» TASK DIRECTIONS
Each line of the records that holds the word "full" should be copied out.

(AVAILABLE DATA Opens)

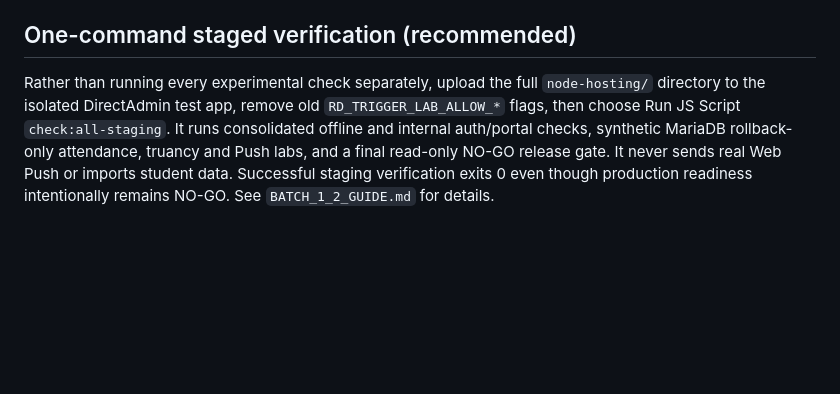
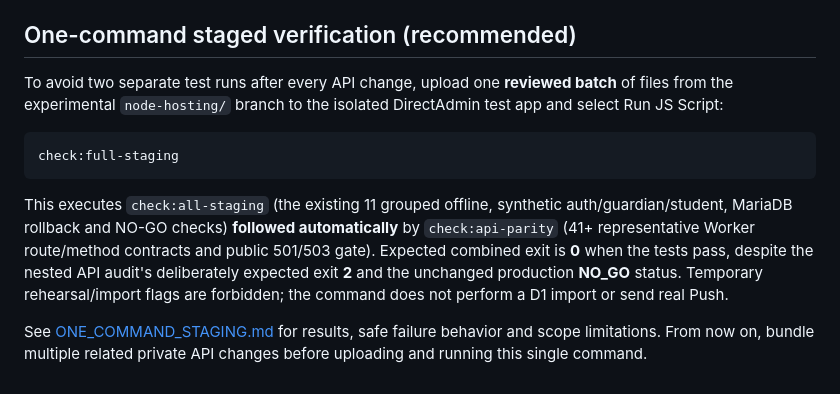
Before and after one commit to yoottana-cyber/rd-care, a Markdown page: node-hosting/README.md, the part around the change. Rendered like a GitHub page; blank space fills up the shorter version.

Commit message:
docs: recommend a single full staging command after bundled API updates

````diff
--- a/node-hosting/README.md
+++ b/node-hosting/README.md
@@ -1673,12 +1673,24 @@ The full migration, data protection, test plan, Cron/Push checklist and security
 
 ## One-command staged verification (recommended)
 
-Rather than running every experimental check separately, upload the
-full `node-hosting/` directory to the isolated DirectAdmin test app,
-remove old `RD_TRIGGER_LAB_ALLOW_*` flags, then choose Run JS Script
-`check:all-staging`. It runs consolidated offline and internal auth/portal checks, synthetic
-MariaDB rollback-only attendance, truancy and Push labs, and a final
-read-only NO-GO release gate. It never sends real Web Push or imports
-student data. Successful staging verification exits 0 even though
-production readiness intentionally remains NO-GO. See
-`BATCH_1_2_GUIDE.md` for details.
+To avoid two separate test runs after every API change, upload one
+**reviewed batch** of files from the experimental `node-hosting/`
+branch to the isolated DirectAdmin test app and select Run JS Script:
+
+```text
+check:full-staging
+```
+
+This executes `check:all-staging` (the existing 11 grouped offline,
+synthetic auth/guardian/student, MariaDB rollback and NO-GO checks)
+**followed automatically** by `check:api-parity` (41+ representative
+Worker route/method contracts and public 501/503 gate). Expected
+combined exit is **0** when the tests pass, despite the nested
+API audit's deliberately expected exit **2** and the unchanged
+production **NO_GO** status. Temporary rehearsal/import flags are
+forbidden; the command does not perform a D1 import or send real Push.
+
+See [ONE_COMMAND_STAGING.md](ONE_COMMAND_STAGING.md) for
+results, safe failure behavior and scope limitations. From now on,
+bundle multiple related private API changes before uploading and
+running this single command.
````
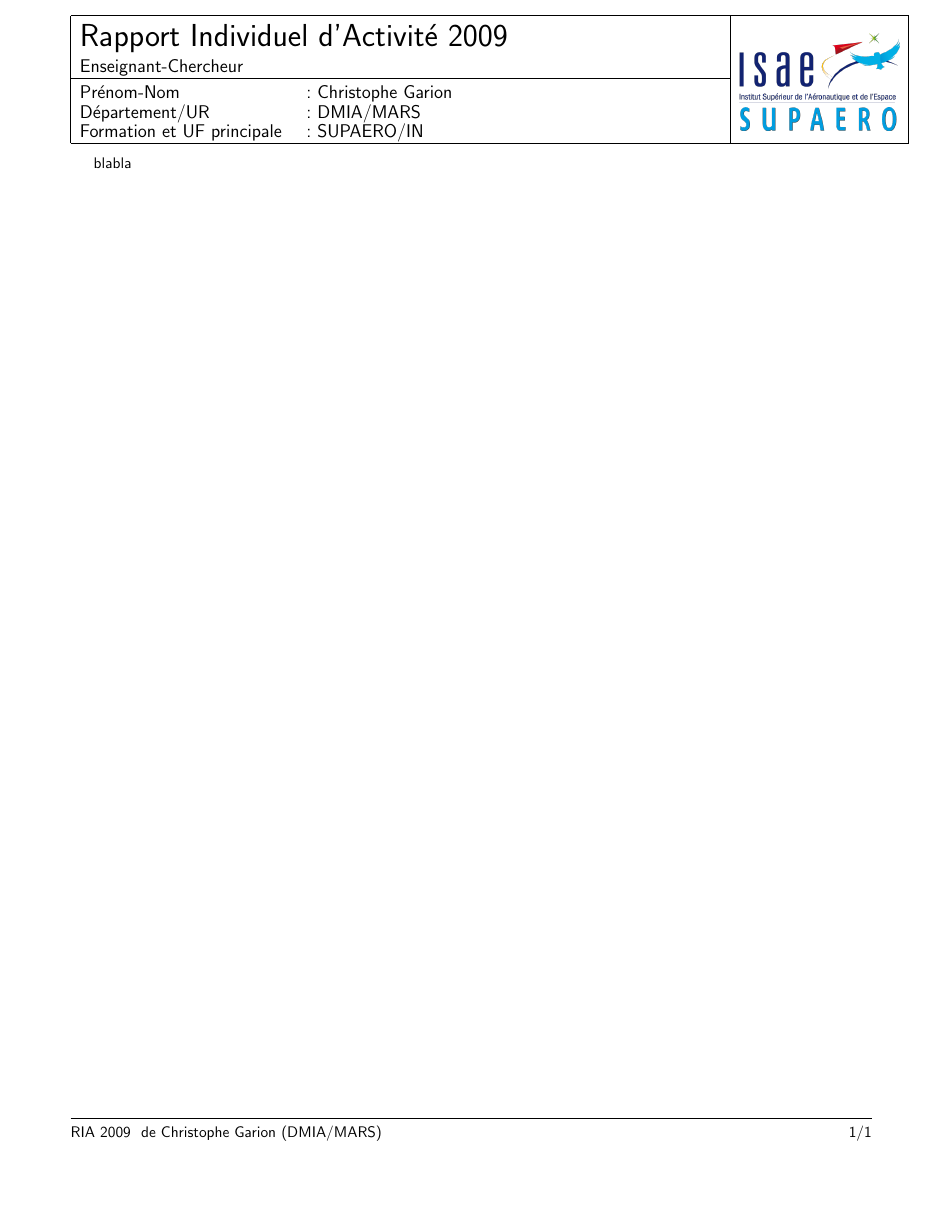
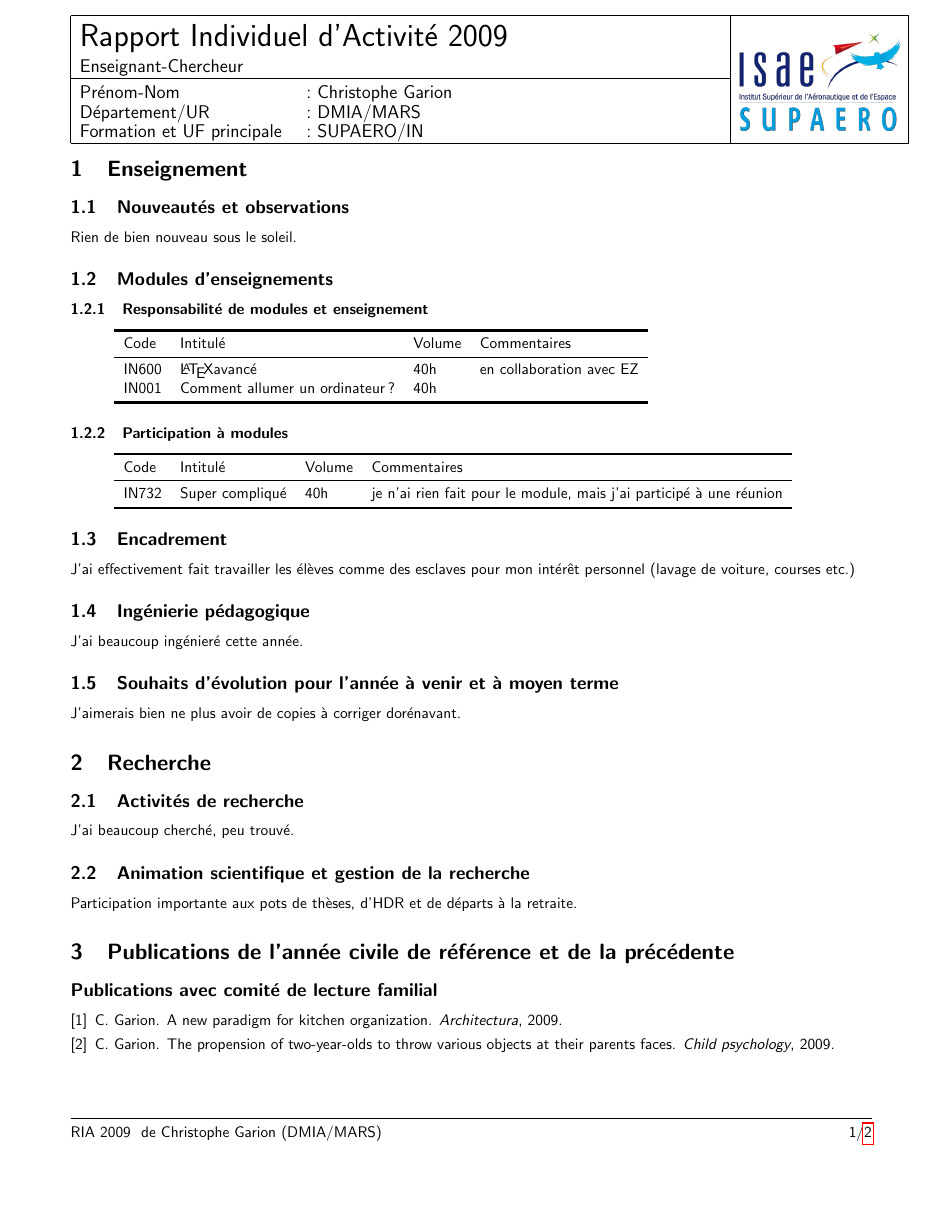
Before and after one commit to tofgarion/supaero-admin, a LaTeX document (exempleRIA.tex, which reads supaero-ria.cls): the whole page before the commit and page 1 of 2 after it. Compiled offline with pdfLaTeX.

Commit message:
finishing RIA class and example

```diff
--- a/exempleRIA.tex
+++ b/exempleRIA.tex
@@ -5,7 +9,87 @@
 \begin{document}
 
 \author{Christophe Garion}
+\dep{DMIA}
+\ur{MARS}
+\formation{SUPAERO}
+\uf{IN}
+
 \date{2009}
 
-blabla
+\newens{Rien de bien nouveau sous le soleil.}
+
+\modules{
+
+  \subsubsection{Responsabilité de modules et enseignement}
+  \label{sec:resp-de-modul}
+
+  \hspace{1cm}\begin{tabular}[h]{l l l l }
+    \toprule[1.5pt]
+    Code & Intitulé & Volume & Commentaires\\
+    \midrule
+    IN600 & \LaTeX avancé & 40h & en collaboration avec EZ\\
+    IN001 & Comment allumer un ordinateur? & 40h & \\
+    \bottomrule[1.5pt]
+  \end{tabular}
+
+  \subsubsection{Participation à modules}
+  \label{sec:part-modul}
+
+  \hspace{1cm}\begin{tabular}[h]{l l l l }
+    \toprule[1.5pt]
+    Code & Intitulé & Volume & Commentaires\\
+    \midrule
+    IN732 & Super compliqué & 40h & je n'ai rien fait pour le
+    module, mais j'ai participé à une réunion\\
+    \bottomrule[1.5pt]
+  \end{tabular}
+}
+
+\encadrement{J'ai effectivement fait travailler les élèves comme des
+  esclaves pour mon intérêt personnel (lavage de voiture, courses etc.)}
+
+\ingenierie{J'ai beaucoup ingénieré cette année.}
+
+\wishens{J'aimerais bien ne plus avoir de copies à corriger dorénavant.}
+
+\actrech{J'ai beaucoup cherché, peu trouvé.}
+
+\animation{Participation importante aux pots de thèses, d'HDR et de
+  départs à la retraite.}
+
+\pub{
+
+\nocite{garion09a,garion09b,garion09c}
+
+\begin{btSect}{review}
+  \subsection*{Publications avec comité de lecture familial}
+  \btPrintCited
+\end{btSect}
+
+\begin{btSect}{woreview}
+  \subsection*{Publications sans comité de lecture}
+  \btPrintCited
+\end{btSect}
+}
+
+\whatelse{J'aime bien jouer au football.}
+
+\misc{ Si on ne remplit pas un champ, comme par exemple
+  \texttt{newens} si on n'a pas de nouveautés en ce qui concerne
+  l'enseignement, celui-ci n'apparaîtra pas dans le RIA.
+
+  Comme pour les autres classes (CR de réunion, notes, lettre), on
+  peut utiliser un fichier de configuration avec l'extension
+  \texttt{.sup} et passer son nom en option de \texttt{documentclass}.
+
+  Pour faire une bibliographie par thème, j'utilise le paquetage
+  \texttt{bibtopic}. Il ne faut pas alors oublié d'appeler
+  \texttt{bibtex} sur les fichiers \texttt{.aux} supplémentaires
+  produits. On peut également utiliser l'utilitaire \texttt{bib2bib}
+  pour produire différents fichiers BibTeX par types de publication,
+  cf. \url{http://www.lri.fr/~filliatr/bibtex2html/}.
+}
+
+\body
+
 \end{document}
--- a/supaero-ria.cls
+++ b/supaero-ria.cls
@@ -32,7 +87,7 @@
 
 % page layout
 \RequirePackage[hscale=0.85, vscale=0.92,
-                top=10pt, headheight=65pt, includeheadfoot]{geometry}
+                top=10pt, headheight=70pt, includeheadfoot]{geometry}
 
 % babel for languages
 \RequirePackage{babel}
@@ -87,0 +152,8 @@
+\ifx\@newens\@empty
+  \relax
+\else
+  \subsection{Nouveaut\'es et observations}
+  \label{sec:nouveautes-observations}
+
+  \show@newens
+\fi %
@@ -87,0 +188,8 @@
+\ifx\@wishens\@empty
+  \relax
+\else
+  \subsection{Souhaits d'\'evolution pour l'ann\'ee \`a venir et \`a
+    moyen terme}
+  \label{sec:wishens}
+
+  \show@wishens
@@ -87,0 +201,35 @@
+\ifx\@actrech\@empty
+  \relax
+\else
+  \subsection{Activit\'es de recherche}
+  \label{sec:actrecherche}
+
+  \show@actrech
+\fi %
+
+\ifx\@animation\@empty
+  \relax
+\else
+  \subsection{Animation scientifique et gestion de la recherche}
+  \label{sec:animation-scientifique}
+
+  \show@animation
+\fi %
+
+\ifx\@persprech\@empty
+  \relax
+\else
+  \subsection{Perspectives \`a un an et \`a moyen terme}
+  \label{sec:pers-rech}
+
+  \show@persprech
+\fi %
+
+\ifx\@pub\@empty
+  \relax
+\else
+  \section{Publications de l'ann\'ee civile de r\'ef\'erence et de la pr\'ec\'edente}
+  \label{sec:pub}
+
+  \show@pub
+\fi %
```
Also changed, not shown: review.bib (added, +13 -0 lines), woreview.bib (added, +4 -0 lines), Makefile, exempleRIA.tex (4 more changed lines), supaero-ria.cls (116 more changed lines).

(AVAILABLE DATA Closes)

» YOUR RESPONSE
docs: recommend a single full staging command after bundled API updates
@@ -1673,12 +1673,24 @@ The full migration, data protection, test plan, Cron/Push checklist and security
-full `node-hosting/` directory to the isolated DirectAdmin test app,
+check:full-staging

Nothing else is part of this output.